Excerpted records section start

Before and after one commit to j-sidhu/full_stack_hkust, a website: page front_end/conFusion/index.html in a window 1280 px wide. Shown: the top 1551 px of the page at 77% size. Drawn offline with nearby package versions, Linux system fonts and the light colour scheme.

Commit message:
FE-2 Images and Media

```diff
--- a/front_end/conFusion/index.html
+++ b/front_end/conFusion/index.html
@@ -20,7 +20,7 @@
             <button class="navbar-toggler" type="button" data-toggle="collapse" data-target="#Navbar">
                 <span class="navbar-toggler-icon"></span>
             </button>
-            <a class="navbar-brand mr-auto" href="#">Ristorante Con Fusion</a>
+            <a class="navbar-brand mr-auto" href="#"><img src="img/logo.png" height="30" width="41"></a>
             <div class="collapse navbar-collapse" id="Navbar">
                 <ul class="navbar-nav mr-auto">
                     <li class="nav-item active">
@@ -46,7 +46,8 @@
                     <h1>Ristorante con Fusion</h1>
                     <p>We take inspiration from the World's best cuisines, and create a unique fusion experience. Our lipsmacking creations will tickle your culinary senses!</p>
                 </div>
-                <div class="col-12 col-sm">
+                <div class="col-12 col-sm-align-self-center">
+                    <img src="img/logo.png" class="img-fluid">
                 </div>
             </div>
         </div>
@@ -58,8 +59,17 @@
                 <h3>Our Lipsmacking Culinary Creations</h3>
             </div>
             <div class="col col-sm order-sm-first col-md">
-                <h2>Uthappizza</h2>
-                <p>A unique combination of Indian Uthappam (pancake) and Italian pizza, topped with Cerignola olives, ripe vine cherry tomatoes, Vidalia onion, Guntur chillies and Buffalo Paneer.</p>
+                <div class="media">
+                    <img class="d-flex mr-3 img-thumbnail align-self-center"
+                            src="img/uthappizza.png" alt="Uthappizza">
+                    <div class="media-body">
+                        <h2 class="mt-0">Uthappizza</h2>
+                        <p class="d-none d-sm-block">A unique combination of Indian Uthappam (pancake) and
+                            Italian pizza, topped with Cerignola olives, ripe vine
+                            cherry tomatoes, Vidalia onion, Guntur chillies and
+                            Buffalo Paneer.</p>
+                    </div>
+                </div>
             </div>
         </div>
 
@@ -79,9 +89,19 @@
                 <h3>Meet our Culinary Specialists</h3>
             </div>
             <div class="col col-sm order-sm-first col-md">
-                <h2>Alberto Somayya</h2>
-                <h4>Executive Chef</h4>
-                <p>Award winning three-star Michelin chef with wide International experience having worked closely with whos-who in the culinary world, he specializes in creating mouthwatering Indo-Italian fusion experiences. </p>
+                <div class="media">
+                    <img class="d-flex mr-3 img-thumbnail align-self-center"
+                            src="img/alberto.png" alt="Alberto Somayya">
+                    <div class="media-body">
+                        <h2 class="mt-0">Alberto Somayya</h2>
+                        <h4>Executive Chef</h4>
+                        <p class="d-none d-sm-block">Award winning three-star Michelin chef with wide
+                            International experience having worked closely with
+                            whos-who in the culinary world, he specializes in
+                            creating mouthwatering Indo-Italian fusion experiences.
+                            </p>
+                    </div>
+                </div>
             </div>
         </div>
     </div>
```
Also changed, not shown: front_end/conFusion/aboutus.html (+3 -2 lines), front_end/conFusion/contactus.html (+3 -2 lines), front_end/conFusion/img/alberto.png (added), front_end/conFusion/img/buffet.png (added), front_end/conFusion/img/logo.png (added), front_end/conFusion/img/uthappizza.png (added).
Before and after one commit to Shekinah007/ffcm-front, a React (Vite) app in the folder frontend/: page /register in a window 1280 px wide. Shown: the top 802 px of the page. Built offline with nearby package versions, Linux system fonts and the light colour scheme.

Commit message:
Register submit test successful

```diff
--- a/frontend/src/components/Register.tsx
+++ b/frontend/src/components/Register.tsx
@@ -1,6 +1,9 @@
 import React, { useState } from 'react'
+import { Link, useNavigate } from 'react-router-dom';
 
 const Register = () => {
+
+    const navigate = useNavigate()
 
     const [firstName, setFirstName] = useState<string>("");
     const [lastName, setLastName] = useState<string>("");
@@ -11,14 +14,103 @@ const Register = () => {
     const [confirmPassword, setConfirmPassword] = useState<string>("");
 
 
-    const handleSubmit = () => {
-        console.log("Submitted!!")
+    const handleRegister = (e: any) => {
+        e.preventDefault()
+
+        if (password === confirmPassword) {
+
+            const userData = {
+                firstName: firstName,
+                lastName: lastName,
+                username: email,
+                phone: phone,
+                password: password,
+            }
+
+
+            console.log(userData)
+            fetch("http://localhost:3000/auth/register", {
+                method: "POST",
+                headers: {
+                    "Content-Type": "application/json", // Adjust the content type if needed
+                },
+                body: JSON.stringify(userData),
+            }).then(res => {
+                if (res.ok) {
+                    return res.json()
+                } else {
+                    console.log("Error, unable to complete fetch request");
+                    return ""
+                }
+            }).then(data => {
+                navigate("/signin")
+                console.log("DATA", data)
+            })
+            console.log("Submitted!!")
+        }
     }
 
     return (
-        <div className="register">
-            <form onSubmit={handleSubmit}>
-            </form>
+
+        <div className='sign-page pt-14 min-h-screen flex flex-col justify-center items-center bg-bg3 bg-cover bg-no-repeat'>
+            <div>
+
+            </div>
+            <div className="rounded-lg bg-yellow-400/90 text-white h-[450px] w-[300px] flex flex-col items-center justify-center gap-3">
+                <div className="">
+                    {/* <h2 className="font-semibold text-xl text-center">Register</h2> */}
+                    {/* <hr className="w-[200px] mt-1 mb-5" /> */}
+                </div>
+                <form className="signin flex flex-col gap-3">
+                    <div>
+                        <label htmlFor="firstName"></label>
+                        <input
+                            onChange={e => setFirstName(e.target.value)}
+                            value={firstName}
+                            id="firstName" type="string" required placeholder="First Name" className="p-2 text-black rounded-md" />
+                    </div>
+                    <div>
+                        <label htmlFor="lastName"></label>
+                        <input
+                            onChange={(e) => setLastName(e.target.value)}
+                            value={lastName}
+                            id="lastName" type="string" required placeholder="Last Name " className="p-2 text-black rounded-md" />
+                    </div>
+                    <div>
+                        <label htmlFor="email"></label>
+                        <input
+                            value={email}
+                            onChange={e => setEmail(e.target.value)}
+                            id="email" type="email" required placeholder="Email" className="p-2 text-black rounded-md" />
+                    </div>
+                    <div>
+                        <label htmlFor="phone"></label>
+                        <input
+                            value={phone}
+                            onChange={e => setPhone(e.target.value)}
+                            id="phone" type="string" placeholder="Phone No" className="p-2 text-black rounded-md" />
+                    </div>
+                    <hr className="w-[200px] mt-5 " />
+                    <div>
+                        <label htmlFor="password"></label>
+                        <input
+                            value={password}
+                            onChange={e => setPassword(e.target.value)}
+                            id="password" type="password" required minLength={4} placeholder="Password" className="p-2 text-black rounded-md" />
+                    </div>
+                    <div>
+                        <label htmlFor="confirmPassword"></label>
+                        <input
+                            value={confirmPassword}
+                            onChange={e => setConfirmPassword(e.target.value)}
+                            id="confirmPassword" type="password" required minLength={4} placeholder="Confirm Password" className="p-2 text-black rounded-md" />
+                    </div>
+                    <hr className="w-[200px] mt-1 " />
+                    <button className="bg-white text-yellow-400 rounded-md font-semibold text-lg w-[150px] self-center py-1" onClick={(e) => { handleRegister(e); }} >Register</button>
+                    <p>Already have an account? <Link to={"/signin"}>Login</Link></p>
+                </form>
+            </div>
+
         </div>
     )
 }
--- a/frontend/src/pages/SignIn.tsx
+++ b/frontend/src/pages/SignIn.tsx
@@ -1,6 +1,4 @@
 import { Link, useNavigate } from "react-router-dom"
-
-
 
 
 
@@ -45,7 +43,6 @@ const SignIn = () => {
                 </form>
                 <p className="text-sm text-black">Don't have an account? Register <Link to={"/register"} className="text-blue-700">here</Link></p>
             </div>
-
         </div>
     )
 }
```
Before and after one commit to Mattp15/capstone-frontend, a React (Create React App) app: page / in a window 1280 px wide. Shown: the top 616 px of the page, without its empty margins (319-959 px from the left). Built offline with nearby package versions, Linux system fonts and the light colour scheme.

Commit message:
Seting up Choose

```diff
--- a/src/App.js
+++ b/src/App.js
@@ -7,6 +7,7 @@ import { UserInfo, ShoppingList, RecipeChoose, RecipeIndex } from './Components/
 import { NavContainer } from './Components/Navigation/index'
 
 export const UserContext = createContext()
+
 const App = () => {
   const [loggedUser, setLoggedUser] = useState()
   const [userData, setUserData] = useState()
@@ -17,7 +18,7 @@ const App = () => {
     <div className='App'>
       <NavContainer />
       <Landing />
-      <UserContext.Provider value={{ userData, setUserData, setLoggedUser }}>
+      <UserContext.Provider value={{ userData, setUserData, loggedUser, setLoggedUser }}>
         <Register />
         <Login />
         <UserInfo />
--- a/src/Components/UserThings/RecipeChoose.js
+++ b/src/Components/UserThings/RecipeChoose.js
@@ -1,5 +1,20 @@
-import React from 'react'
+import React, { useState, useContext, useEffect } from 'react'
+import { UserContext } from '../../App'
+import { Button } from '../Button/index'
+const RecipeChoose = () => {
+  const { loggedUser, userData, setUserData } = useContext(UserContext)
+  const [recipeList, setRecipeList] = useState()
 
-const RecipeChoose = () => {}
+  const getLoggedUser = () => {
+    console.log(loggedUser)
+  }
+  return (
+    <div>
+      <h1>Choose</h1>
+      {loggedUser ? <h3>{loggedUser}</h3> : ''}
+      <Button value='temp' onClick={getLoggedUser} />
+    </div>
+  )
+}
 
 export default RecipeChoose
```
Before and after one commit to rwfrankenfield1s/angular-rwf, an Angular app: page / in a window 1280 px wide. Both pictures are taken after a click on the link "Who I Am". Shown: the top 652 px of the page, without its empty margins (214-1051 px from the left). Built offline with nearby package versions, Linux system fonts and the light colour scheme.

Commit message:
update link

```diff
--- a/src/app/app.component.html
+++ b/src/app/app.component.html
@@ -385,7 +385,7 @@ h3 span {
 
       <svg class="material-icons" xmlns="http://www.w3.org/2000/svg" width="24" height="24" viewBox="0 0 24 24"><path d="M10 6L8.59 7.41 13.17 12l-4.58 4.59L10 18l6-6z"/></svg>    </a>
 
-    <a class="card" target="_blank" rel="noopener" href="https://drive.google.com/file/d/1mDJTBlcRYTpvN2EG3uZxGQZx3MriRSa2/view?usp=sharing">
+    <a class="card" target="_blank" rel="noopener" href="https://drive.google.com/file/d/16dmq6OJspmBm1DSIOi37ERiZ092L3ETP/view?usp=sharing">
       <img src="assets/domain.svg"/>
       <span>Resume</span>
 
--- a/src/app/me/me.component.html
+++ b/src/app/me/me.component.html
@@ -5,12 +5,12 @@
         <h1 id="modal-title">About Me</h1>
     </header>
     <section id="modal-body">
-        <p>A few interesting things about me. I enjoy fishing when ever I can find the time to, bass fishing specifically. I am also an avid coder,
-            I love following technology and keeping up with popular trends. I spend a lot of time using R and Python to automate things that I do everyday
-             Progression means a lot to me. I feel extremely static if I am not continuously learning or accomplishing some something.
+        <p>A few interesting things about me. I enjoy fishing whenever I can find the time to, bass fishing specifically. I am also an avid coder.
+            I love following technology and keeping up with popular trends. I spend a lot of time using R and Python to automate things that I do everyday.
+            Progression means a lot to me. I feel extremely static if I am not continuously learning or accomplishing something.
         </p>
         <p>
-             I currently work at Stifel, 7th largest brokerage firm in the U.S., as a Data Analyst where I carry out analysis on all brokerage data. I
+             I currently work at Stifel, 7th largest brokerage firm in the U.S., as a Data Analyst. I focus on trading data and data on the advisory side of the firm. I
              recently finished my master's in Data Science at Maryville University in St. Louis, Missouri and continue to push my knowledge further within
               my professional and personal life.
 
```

Excerpted records section end

• Task prompt:
Select all lines in the listing that include the word "useState".

• Answer below:
 import React, { useState } from 'react'
     const [firstName, setFirstName] = useState<string>("");
     const [lastName, setLastName] = useState<string>("");
     const [confirmPassword, setConfirmPassword] = useState<string>("");
   const [loggedUser, setLoggedUser] = useState()
   const [userData, setUserData] = useState()
+import React, { useState, useContext, useEffect } from 'react'
+  const [recipeList, setRecipeList] = useState()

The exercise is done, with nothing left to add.